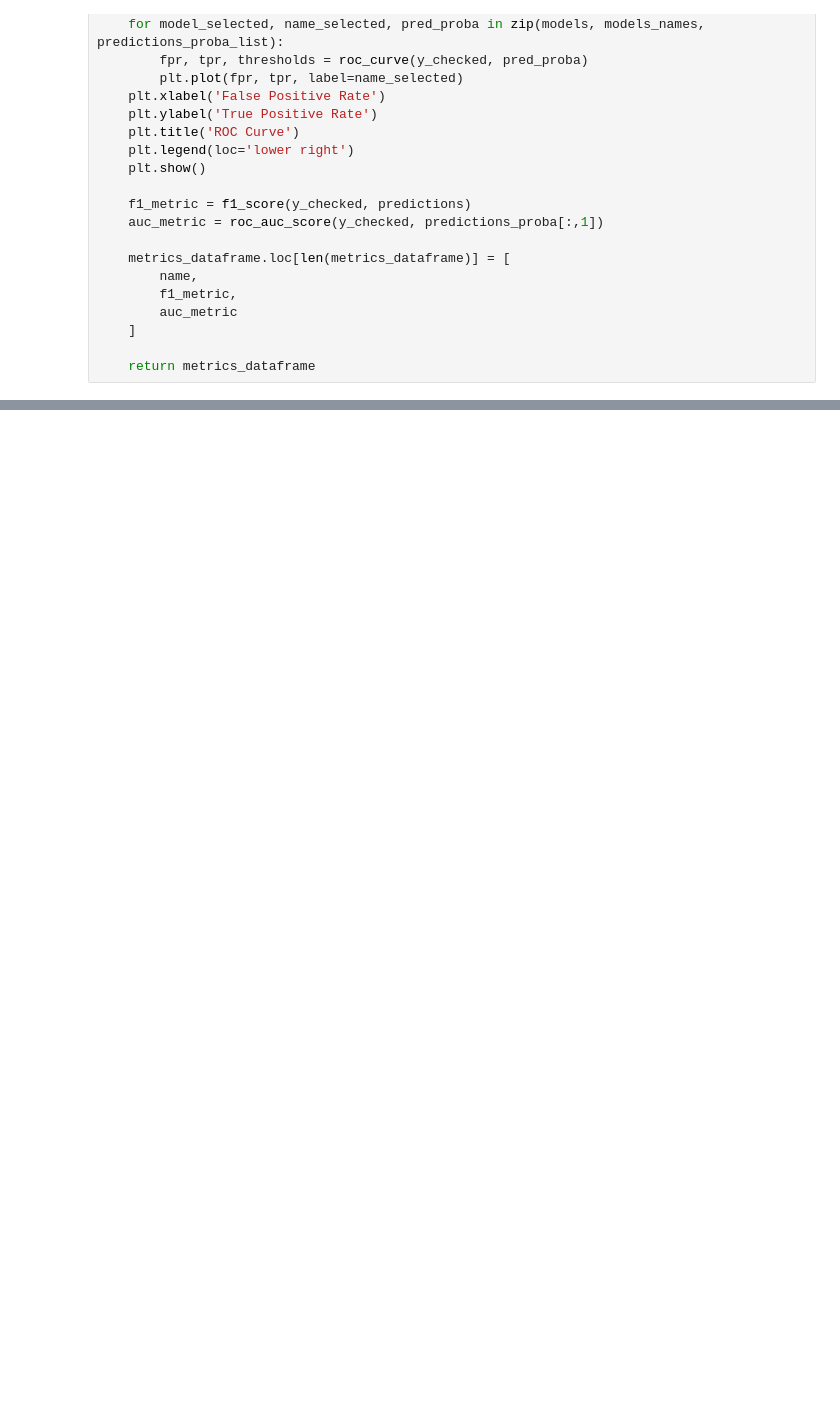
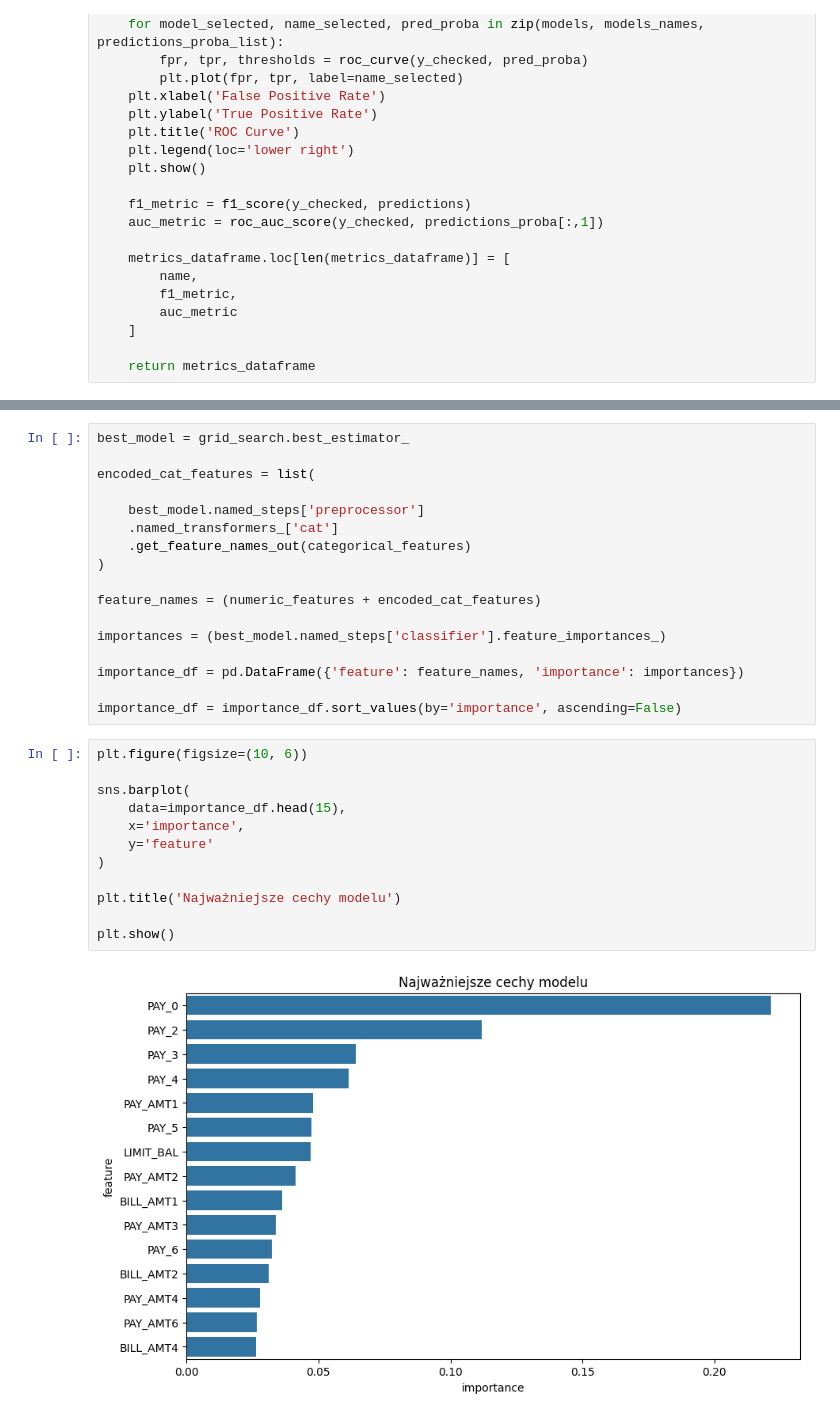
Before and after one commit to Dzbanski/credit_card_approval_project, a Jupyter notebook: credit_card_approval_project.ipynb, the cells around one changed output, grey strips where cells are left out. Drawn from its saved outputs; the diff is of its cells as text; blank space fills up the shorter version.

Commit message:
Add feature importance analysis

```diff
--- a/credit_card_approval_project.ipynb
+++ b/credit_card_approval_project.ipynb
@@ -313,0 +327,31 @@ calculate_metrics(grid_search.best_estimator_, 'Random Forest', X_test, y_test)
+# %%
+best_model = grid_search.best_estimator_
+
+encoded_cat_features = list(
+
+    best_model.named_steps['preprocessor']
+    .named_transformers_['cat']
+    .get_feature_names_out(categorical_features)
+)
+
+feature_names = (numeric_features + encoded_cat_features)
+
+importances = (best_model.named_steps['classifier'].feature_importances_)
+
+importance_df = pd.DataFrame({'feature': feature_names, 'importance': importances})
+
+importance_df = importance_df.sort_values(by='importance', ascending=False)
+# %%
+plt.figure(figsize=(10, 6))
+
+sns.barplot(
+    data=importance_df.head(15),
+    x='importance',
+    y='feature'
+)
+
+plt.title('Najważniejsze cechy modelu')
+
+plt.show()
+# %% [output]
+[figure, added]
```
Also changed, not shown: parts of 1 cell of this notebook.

------------------------

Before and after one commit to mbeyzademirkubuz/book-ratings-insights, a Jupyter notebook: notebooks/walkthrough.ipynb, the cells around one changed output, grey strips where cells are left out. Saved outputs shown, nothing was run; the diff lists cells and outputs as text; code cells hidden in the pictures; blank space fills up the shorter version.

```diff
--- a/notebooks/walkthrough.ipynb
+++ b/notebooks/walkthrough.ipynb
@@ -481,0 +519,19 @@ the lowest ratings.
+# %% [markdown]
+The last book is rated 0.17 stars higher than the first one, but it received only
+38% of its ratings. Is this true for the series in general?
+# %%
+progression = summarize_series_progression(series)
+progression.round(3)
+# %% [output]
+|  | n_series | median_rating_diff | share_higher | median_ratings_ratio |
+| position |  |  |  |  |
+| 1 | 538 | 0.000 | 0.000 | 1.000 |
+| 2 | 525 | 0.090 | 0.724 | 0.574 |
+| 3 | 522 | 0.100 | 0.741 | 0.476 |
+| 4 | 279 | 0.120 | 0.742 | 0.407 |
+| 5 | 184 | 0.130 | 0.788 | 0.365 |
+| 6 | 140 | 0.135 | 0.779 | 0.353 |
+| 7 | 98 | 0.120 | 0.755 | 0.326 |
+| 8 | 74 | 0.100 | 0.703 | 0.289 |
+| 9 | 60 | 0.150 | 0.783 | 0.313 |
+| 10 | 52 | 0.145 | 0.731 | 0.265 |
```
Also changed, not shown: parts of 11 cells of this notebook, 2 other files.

------------------------

Task instructions.
Give back, exactly as written, the stretch from the line with "text; blank space fills up the shorter version." through the line with "Also changed, not shown: parts of 1 cell", and no other lines from the records above.

Answer area.
Before and after one commit to Dzbanski/credit_card_approval_project, a Jupyter notebook: credit_card_approval_project.ipynb, the cells around one changed output, grey strips where cells are left out. Drawn from its saved outputs; the diff is of its cells as text; blank space fills up the shorter version.

Commit message:
Add feature importance analysis

```diff
--- a/credit_card_approval_project.ipynb
+++ b/credit_card_approval_project.ipynb
@@ -313,0 +327,31 @@ calculate_metrics(grid_search.best_estimator_, 'Random Forest', X_test, y_test)
+# %%
+best_model = grid_search.best_estimator_
+
+encoded_cat_features = list(
+
+    best_model.named_steps['preprocessor']
+    .named_transformers_['cat']
+    .get_feature_names_out(categorical_features)
+)
+
+feature_names = (numeric_features + encoded_cat_features)
+
+importances = (best_model.named_steps['classifier'].feature_importances_)
+
+importance_df = pd.DataFrame({'feature': feature_names, 'importance': importances})
+
+importance_df = importance_df.sort_values(by='importance', ascending=False)
+# %%
+plt.figure(figsize=(10, 6))
+
+sns.barplot(
+    data=importance_df.head(15),
+    x='importance',
+    y='feature'
+)
+
+plt.title('Najważniejsze cechy modelu')
+
+plt.show()
+# %% [output]
+[figure, added]
```
Also changed, not shown: parts of 1 cell of this notebook.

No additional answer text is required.